*** Block opens ***

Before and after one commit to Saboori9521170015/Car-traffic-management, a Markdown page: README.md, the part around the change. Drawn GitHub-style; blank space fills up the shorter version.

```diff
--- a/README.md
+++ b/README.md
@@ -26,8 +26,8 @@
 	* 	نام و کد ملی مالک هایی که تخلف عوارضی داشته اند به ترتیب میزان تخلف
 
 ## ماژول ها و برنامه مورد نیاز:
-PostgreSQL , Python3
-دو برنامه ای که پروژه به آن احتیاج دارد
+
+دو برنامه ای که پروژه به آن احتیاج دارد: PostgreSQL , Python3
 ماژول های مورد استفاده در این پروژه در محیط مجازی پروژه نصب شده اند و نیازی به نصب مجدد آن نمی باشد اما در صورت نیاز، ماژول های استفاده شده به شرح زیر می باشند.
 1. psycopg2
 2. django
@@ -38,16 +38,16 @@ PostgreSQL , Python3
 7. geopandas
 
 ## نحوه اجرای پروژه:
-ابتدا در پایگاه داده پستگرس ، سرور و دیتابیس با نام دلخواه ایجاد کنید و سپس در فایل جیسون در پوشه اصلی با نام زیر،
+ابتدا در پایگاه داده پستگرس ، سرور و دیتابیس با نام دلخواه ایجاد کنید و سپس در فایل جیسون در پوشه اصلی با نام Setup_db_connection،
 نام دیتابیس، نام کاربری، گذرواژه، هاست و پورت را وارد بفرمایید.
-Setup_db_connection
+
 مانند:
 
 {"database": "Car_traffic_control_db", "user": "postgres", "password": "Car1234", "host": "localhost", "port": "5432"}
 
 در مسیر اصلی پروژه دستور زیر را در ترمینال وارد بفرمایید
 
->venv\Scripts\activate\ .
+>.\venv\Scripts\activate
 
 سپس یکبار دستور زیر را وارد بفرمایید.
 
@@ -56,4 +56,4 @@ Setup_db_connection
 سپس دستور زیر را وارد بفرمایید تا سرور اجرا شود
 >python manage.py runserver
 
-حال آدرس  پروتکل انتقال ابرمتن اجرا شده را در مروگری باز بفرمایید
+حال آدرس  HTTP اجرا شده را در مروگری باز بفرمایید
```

*** Block closes ***

Work instructions: Without any alteration, repeat each entry shown above.

Response:
Before and after one commit to Saboori9521170015/Car-traffic-management, a Markdown page: README.md, the part around the change. Drawn GitHub-style; blank space fills up the shorter version.

```diff
--- a/README.md
+++ b/README.md
@@ -26,8 +26,8 @@
 	* 	نام و کد ملی مالک هایی که تخلف عوارضی داشته اند به ترتیب میزان تخلف
 
 ## ماژول ها و برنامه مورد نیاز:
-PostgreSQL , Python3
-دو برنامه ای که پروژه به آن احتیاج دارد
+
+دو برنامه ای که پروژه به آن احتیاج دارد: PostgreSQL , Python3
 ماژول های مورد استفاده در این پروژه در محیط مجازی پروژه نصب شده اند و نیازی به نصب مجدد آن نمی باشد اما در صورت نیاز، ماژول های استفاده شده به شرح زیر می باشند.
 1. psycopg2
 2. django
@@ -38,16 +38,16 @@ PostgreSQL , Python3
 7. geopandas
 
 ## نحوه اجرای پروژه:
-ابتدا در پایگاه داده پستگرس ، سرور و دیتابیس با نام دلخواه ایجاد کنید و سپس در فایل جیسون در پوشه اصلی با نام زیر،
+ابتدا در پایگاه داده پستگرس ، سرور و دیتابیس با نام دلخواه ایجاد کنید و سپس در فایل جیسون در پوشه اصلی با نام Setup_db_connection،
 نام دیتابیس، نام کاربری، گذرواژه، هاست و پورت را وارد بفرمایید.
-Setup_db_connection
+
 مانند:
 
 {"database": "Car_traffic_control_db", "user": "postgres", "password": "Car1234", "host": "localhost", "port": "5432"}
 
 در مسیر اصلی پروژه دستور زیر را در ترمینال وارد بفرمایید
 
->venv\Scripts\activate\ .
+>.\venv\Scripts\activate
 
 سپس یکبار دستور زیر را وارد بفرمایید.
 
@@ -56,4 +56,4 @@ Setup_db_connection
 سپس دستور زیر را وارد بفرمایید تا سرور اجرا شود
 >python manage.py runserver
 
-حال آدرس  پروتکل انتقال ابرمتن اجرا شده را در مروگری باز بفرمایید
+حال آدرس  HTTP اجرا شده را در مروگری باز بفرمایید
```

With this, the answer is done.